Front-end code change data:
□ □ □ □ □

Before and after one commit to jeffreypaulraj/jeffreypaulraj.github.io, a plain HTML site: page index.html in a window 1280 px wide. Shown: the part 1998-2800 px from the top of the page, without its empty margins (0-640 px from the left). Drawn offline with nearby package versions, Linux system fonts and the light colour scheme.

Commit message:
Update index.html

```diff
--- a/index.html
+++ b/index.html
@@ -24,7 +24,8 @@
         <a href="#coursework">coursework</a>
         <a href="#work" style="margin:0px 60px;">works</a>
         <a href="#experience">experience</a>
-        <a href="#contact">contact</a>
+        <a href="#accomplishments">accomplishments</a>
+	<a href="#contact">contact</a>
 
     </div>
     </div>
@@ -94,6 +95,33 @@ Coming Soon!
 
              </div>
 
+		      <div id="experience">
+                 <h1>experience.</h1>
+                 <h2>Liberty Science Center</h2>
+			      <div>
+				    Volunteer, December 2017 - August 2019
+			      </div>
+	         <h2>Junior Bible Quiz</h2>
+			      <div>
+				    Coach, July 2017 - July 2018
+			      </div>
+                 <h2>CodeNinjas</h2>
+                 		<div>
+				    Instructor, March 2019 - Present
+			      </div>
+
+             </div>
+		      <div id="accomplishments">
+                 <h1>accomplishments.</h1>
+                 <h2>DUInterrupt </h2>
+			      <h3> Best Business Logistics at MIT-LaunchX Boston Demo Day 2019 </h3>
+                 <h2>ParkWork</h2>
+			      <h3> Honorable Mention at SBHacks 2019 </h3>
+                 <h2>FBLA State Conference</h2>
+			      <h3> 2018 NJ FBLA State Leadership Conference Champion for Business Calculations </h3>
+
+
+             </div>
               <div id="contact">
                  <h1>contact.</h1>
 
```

□ □ □ □ □

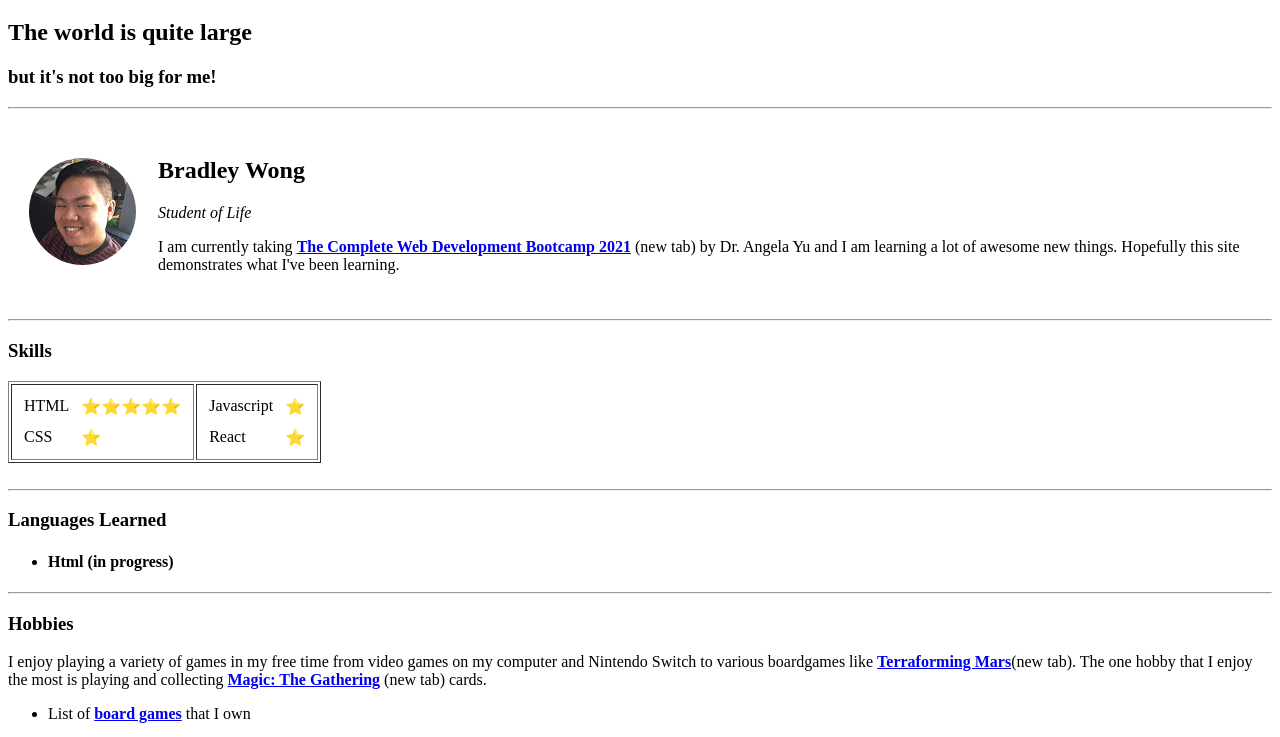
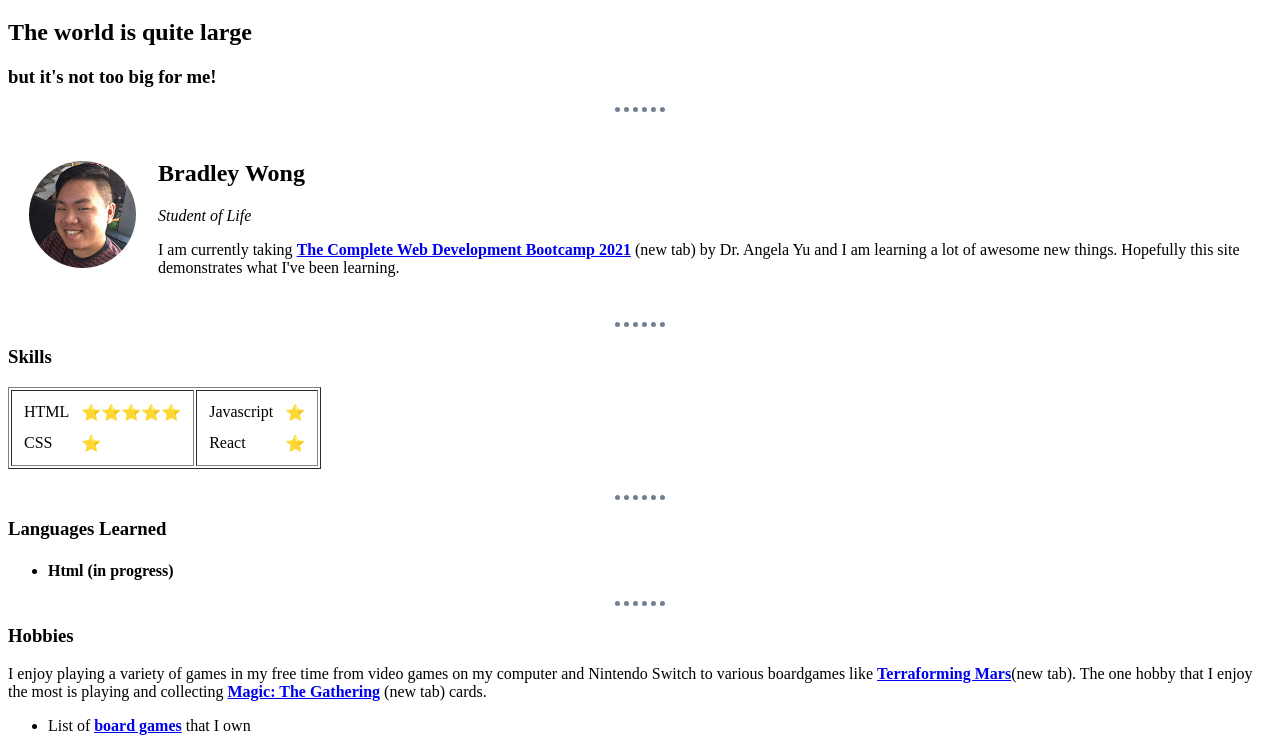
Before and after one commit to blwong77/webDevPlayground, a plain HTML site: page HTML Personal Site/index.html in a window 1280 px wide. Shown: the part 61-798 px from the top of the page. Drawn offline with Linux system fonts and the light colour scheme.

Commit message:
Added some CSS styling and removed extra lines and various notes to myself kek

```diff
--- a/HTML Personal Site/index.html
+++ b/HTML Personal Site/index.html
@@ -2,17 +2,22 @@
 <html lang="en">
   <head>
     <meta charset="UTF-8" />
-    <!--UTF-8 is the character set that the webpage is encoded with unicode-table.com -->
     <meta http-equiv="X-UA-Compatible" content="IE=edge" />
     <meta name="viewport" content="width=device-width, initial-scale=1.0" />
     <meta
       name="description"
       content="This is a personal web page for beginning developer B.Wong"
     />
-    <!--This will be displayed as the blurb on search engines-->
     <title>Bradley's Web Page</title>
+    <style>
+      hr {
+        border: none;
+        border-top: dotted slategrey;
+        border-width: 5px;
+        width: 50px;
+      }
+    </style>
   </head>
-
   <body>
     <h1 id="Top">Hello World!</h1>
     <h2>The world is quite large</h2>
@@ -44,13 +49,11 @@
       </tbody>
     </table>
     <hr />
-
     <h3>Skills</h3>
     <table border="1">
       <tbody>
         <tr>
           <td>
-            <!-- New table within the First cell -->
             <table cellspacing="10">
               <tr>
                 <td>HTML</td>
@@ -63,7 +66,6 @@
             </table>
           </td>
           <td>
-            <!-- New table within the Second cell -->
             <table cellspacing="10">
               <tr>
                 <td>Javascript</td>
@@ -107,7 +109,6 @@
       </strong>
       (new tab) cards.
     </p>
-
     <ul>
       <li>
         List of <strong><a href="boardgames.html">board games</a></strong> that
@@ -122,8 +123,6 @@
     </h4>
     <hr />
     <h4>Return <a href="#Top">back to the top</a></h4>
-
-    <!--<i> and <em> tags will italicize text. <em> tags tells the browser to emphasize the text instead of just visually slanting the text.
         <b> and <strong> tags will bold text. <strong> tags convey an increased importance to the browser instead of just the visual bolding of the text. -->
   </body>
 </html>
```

□ □ □ □ □

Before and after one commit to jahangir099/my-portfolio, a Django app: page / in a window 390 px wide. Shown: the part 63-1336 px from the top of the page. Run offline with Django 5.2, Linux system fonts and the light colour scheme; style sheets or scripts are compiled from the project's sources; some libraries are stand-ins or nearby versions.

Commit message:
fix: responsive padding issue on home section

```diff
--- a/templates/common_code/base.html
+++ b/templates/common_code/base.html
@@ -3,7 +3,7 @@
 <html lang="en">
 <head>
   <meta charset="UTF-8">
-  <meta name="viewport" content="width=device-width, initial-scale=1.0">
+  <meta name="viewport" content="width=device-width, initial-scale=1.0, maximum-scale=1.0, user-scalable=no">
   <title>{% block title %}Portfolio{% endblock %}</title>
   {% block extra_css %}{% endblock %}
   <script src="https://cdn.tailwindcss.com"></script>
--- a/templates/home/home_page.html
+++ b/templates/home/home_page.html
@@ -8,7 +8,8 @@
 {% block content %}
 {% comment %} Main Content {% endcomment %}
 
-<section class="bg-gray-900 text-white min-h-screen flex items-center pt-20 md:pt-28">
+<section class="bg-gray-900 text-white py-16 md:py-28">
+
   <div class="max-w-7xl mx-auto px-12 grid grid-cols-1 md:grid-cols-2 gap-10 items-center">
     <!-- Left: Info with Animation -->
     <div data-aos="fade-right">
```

□ □ □ □ □

_WHAT YOU HAVE TO DO_: Above are the entries; copy every line among them that contains the word "href".

_OUTPUT FOR THIS EXERCISE_:
         <a href="#coursework">coursework</a>
         <a href="#work" style="margin:0px 60px;">works</a>
         <a href="#experience">experience</a>
-        <a href="#contact">contact</a>
+        <a href="#accomplishments">accomplishments</a>
+	<a href="#contact">contact</a>
         List of <strong><a href="boardgames.html">board games</a></strong> that
     <h4>Return <a href="#Top">back to the top</a></h4>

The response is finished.